**Exercise instructions:** Among the lines below, copy exactly those from the one with "Before and after one commit to netdisco/upstream-sources, a" through the one with "Also changed, not shown: 16", counting both ends.

**The data:**
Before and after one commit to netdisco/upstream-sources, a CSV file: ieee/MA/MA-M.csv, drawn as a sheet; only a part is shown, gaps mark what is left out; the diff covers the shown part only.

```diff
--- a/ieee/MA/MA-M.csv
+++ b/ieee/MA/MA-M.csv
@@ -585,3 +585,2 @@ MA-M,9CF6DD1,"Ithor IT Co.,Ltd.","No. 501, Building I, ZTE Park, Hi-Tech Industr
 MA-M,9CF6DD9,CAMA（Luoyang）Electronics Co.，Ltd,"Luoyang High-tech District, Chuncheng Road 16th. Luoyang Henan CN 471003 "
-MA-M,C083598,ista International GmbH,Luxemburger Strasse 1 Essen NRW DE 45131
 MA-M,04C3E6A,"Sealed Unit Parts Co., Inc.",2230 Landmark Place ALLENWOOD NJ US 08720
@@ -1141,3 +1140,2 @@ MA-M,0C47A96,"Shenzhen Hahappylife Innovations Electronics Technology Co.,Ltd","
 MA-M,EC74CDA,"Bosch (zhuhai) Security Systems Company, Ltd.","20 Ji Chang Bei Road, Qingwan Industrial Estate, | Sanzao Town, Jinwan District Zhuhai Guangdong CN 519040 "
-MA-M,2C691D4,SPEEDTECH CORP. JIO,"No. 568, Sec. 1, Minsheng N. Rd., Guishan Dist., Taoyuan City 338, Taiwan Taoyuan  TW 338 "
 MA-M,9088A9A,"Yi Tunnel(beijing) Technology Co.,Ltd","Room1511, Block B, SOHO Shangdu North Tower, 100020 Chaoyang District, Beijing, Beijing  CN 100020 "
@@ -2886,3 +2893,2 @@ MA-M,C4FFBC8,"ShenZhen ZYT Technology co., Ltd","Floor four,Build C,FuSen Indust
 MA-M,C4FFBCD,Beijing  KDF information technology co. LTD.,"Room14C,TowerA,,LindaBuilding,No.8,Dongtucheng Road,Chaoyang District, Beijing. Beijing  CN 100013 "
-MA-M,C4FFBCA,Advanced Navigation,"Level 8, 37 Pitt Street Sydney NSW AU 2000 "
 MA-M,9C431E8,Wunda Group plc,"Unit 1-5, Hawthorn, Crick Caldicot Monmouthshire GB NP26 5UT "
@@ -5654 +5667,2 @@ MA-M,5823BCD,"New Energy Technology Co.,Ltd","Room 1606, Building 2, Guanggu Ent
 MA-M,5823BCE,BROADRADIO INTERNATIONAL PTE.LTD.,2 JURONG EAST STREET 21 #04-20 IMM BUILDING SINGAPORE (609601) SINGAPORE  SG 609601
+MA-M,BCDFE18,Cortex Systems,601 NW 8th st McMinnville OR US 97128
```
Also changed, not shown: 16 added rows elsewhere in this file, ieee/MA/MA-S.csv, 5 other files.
--
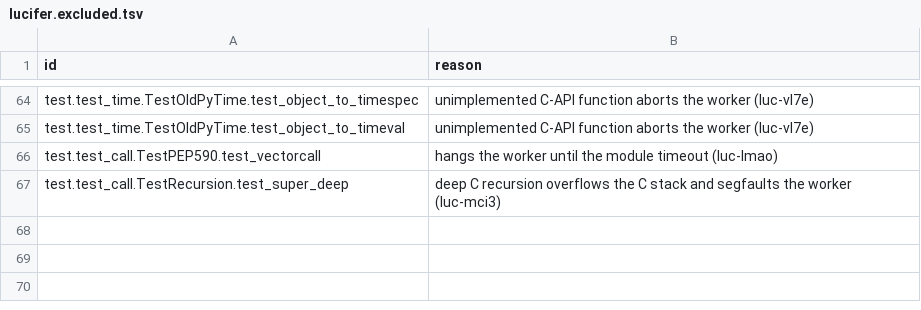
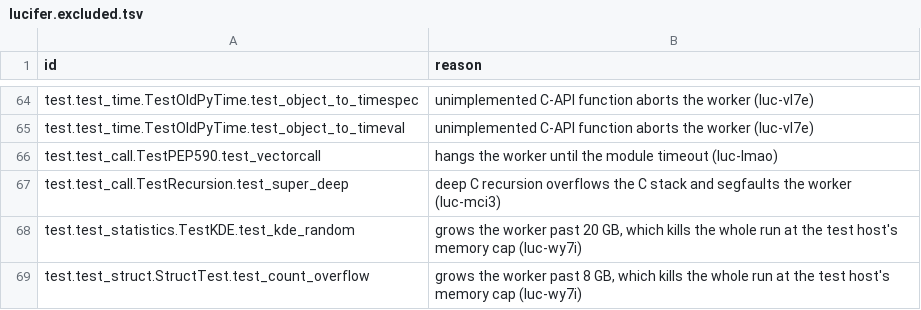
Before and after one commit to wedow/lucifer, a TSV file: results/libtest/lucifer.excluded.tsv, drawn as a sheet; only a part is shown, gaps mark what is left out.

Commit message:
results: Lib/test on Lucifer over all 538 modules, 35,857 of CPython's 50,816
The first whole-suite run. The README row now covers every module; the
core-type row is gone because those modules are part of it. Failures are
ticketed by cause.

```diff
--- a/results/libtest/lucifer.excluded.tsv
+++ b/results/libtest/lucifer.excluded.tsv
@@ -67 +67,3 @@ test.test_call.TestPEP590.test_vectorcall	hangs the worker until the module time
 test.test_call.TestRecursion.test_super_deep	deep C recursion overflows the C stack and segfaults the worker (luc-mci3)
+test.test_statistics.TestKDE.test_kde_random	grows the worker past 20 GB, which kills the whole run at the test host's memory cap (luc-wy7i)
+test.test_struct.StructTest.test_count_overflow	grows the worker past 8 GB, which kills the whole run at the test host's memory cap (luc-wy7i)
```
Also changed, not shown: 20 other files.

**Result of this task:**
Before and after one commit to netdisco/upstream-sources, a CSV file: ieee/MA/MA-M.csv, drawn as a sheet; only a part is shown, gaps mark what is left out; the diff covers the shown part only.

```diff
--- a/ieee/MA/MA-M.csv
+++ b/ieee/MA/MA-M.csv
@@ -585,3 +585,2 @@ MA-M,9CF6DD1,"Ithor IT Co.,Ltd.","No. 501, Building I, ZTE Park, Hi-Tech Industr
 MA-M,9CF6DD9,CAMA（Luoyang）Electronics Co.，Ltd,"Luoyang High-tech District, Chuncheng Road 16th. Luoyang Henan CN 471003 "
-MA-M,C083598,ista International GmbH,Luxemburger Strasse 1 Essen NRW DE 45131
 MA-M,04C3E6A,"Sealed Unit Parts Co., Inc.",2230 Landmark Place ALLENWOOD NJ US 08720
@@ -1141,3 +1140,2 @@ MA-M,0C47A96,"Shenzhen Hahappylife Innovations Electronics Technology Co.,Ltd","
 MA-M,EC74CDA,"Bosch (zhuhai) Security Systems Company, Ltd.","20 Ji Chang Bei Road, Qingwan Industrial Estate, | Sanzao Town, Jinwan District Zhuhai Guangdong CN 519040 "
-MA-M,2C691D4,SPEEDTECH CORP. JIO,"No. 568, Sec. 1, Minsheng N. Rd., Guishan Dist., Taoyuan City 338, Taiwan Taoyuan  TW 338 "
 MA-M,9088A9A,"Yi Tunnel(beijing) Technology Co.,Ltd","Room1511, Block B, SOHO Shangdu North Tower, 100020 Chaoyang District, Beijing, Beijing  CN 100020 "
@@ -2886,3 +2893,2 @@ MA-M,C4FFBC8,"ShenZhen ZYT Technology co., Ltd","Floor four,Build C,FuSen Indust
 MA-M,C4FFBCD,Beijing  KDF information technology co. LTD.,"Room14C,TowerA,,LindaBuilding,No.8,Dongtucheng Road,Chaoyang District, Beijing. Beijing  CN 100013 "
-MA-M,C4FFBCA,Advanced Navigation,"Level 8, 37 Pitt Street Sydney NSW AU 2000 "
 MA-M,9C431E8,Wunda Group plc,"Unit 1-5, Hawthorn, Crick Caldicot Monmouthshire GB NP26 5UT "
@@ -5654 +5667,2 @@ MA-M,5823BCD,"New Energy Technology Co.,Ltd","Room 1606, Building 2, Guanggu Ent
 MA-M,5823BCE,BROADRADIO INTERNATIONAL PTE.LTD.,2 JURONG EAST STREET 21 #04-20 IMM BUILDING SINGAPORE (609601) SINGAPORE  SG 609601
+MA-M,BCDFE18,Cortex Systems,601 NW 8th st McMinnville OR US 97128
```
Also changed, not shown: 16 added rows elsewhere in this file, ieee/MA/MA-S.csv, 5 other files.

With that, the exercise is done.